» Required action: Please set down every entry from the listing below, word for word.

Segment Open

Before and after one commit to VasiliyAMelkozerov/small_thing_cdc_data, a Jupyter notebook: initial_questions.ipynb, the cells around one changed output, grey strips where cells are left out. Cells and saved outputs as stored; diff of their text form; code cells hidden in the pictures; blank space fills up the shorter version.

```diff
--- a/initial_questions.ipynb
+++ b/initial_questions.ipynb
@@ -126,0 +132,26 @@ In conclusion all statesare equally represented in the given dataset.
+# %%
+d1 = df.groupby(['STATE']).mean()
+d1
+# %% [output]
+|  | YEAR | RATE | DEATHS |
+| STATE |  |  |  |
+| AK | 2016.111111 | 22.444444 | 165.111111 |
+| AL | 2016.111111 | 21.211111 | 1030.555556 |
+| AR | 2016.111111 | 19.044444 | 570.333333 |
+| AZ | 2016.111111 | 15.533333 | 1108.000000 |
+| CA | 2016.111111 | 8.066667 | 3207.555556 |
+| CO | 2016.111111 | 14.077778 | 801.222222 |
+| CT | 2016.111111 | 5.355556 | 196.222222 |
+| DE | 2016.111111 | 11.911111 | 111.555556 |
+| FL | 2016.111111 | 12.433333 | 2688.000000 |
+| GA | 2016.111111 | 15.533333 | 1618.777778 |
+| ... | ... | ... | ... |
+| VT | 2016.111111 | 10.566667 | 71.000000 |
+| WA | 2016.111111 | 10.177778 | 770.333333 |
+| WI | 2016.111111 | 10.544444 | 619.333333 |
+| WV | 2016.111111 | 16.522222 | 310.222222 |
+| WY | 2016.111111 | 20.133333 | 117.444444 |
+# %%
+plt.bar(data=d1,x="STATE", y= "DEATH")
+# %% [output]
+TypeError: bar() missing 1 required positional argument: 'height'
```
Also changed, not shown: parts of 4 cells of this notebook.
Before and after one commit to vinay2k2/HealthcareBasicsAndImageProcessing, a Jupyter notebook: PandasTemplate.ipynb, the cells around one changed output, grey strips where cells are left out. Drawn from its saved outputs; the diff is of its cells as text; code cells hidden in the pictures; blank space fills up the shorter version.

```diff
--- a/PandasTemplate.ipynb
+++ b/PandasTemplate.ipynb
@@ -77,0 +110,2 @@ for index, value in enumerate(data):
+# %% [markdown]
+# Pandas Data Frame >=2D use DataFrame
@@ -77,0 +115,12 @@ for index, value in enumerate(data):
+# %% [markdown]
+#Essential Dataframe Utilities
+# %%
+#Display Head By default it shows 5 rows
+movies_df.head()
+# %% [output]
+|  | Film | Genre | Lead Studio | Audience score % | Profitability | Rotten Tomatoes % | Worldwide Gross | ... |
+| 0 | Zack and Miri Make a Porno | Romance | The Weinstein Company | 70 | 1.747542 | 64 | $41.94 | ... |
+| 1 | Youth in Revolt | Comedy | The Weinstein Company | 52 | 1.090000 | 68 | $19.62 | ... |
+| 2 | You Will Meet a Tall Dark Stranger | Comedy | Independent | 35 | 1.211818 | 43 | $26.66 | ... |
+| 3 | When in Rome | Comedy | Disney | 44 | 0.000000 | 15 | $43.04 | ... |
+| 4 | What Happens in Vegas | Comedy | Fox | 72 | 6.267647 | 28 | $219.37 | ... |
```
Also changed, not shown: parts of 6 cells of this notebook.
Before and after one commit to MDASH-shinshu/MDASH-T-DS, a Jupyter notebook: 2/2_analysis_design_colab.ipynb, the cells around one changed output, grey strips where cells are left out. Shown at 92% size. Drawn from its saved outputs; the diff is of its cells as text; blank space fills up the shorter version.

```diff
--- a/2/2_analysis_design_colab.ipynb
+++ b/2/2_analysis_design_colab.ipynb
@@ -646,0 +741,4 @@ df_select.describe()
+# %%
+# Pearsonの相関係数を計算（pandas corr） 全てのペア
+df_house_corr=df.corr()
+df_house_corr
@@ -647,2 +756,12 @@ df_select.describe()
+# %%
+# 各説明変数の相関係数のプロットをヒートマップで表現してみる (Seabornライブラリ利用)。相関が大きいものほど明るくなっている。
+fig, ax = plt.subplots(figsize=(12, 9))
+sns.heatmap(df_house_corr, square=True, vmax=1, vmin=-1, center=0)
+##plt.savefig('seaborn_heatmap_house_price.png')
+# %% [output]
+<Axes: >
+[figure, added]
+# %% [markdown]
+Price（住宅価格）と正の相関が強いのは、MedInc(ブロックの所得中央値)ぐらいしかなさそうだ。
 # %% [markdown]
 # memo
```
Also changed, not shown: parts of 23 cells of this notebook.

Segment Closed

» Result:
Before and after one commit to VasiliyAMelkozerov/small_thing_cdc_data, a Jupyter notebook: initial_questions.ipynb, the cells around one changed output, grey strips where cells are left out. Cells and saved outputs as stored; diff of their text form; code cells hidden in the pictures; blank space fills up the shorter version.

```diff
--- a/initial_questions.ipynb
+++ b/initial_questions.ipynb
@@ -126,0 +132,26 @@ In conclusion all statesare equally represented in the given dataset.
+# %%
+d1 = df.groupby(['STATE']).mean()
+d1
+# %% [output]
+|  | YEAR | RATE | DEATHS |
+| STATE |  |  |  |
+| AK | 2016.111111 | 22.444444 | 165.111111 |
+| AL | 2016.111111 | 21.211111 | 1030.555556 |
+| AR | 2016.111111 | 19.044444 | 570.333333 |
+| AZ | 2016.111111 | 15.533333 | 1108.000000 |
+| CA | 2016.111111 | 8.066667 | 3207.555556 |
+| CO | 2016.111111 | 14.077778 | 801.222222 |
+| CT | 2016.111111 | 5.355556 | 196.222222 |
+| DE | 2016.111111 | 11.911111 | 111.555556 |
+| FL | 2016.111111 | 12.433333 | 2688.000000 |
+| GA | 2016.111111 | 15.533333 | 1618.777778 |
+| ... | ... | ... | ... |
+| VT | 2016.111111 | 10.566667 | 71.000000 |
+| WA | 2016.111111 | 10.177778 | 770.333333 |
+| WI | 2016.111111 | 10.544444 | 619.333333 |
+| WV | 2016.111111 | 16.522222 | 310.222222 |
+| WY | 2016.111111 | 20.133333 | 117.444444 |
+# %%
+plt.bar(data=d1,x="STATE", y= "DEATH")
+# %% [output]
+TypeError: bar() missing 1 required positional argument: 'height'
```
Also changed, not shown: parts of 4 cells of this notebook.
Before and after one commit to vinay2k2/HealthcareBasicsAndImageProcessing, a Jupyter notebook: PandasTemplate.ipynb, the cells around one changed output, grey strips where cells are left out. Drawn from its saved outputs; the diff is of its cells as text; code cells hidden in the pictures; blank space fills up the shorter version.

```diff
--- a/PandasTemplate.ipynb
+++ b/PandasTemplate.ipynb
@@ -77,0 +110,2 @@ for index, value in enumerate(data):
+# %% [markdown]
+# Pandas Data Frame >=2D use DataFrame
@@ -77,0 +115,12 @@ for index, value in enumerate(data):
+# %% [markdown]
+#Essential Dataframe Utilities
+# %%
+#Display Head By default it shows 5 rows
+movies_df.head()
+# %% [output]
+|  | Film | Genre | Lead Studio | Audience score % | Profitability | Rotten Tomatoes % | Worldwide Gross | ... |
+| 0 | Zack and Miri Make a Porno | Romance | The Weinstein Company | 70 | 1.747542 | 64 | $41.94 | ... |
+| 1 | Youth in Revolt | Comedy | The Weinstein Company | 52 | 1.090000 | 68 | $19.62 | ... |
+| 2 | You Will Meet a Tall Dark Stranger | Comedy | Independent | 35 | 1.211818 | 43 | $26.66 | ... |
+| 3 | When in Rome | Comedy | Disney | 44 | 0.000000 | 15 | $43.04 | ... |
+| 4 | What Happens in Vegas | Comedy | Fox | 72 | 6.267647 | 28 | $219.37 | ... |
```
Also changed, not shown: parts of 6 cells of this notebook.
Before and after one commit to MDASH-shinshu/MDASH-T-DS, a Jupyter notebook: 2/2_analysis_design_colab.ipynb, the cells around one changed output, grey strips where cells are left out. Shown at 92% size. Drawn from its saved outputs; the diff is of its cells as text; blank space fills up the shorter version.

```diff
--- a/2/2_analysis_design_colab.ipynb
+++ b/2/2_analysis_design_colab.ipynb
@@ -646,0 +741,4 @@ df_select.describe()
+# %%
+# Pearsonの相関係数を計算（pandas corr） 全てのペア
+df_house_corr=df.corr()
+df_house_corr
@@ -647,2 +756,12 @@ df_select.describe()
+# %%
+# 各説明変数の相関係数のプロットをヒートマップで表現してみる (Seabornライブラリ利用)。相関が大きいものほど明るくなっている。
+fig, ax = plt.subplots(figsize=(12, 9))
+sns.heatmap(df_house_corr, square=True, vmax=1, vmin=-1, center=0)
+##plt.savefig('seaborn_heatmap_house_price.png')
+# %% [output]
+<Axes: >
+[figure, added]
+# %% [markdown]
+Price（住宅価格）と正の相関が強いのは、MedInc(ブロックの所得中央値)ぐらいしかなさそうだ。
 # %% [markdown]
 # memo
```
Also changed, not shown: parts of 23 cells of this notebook.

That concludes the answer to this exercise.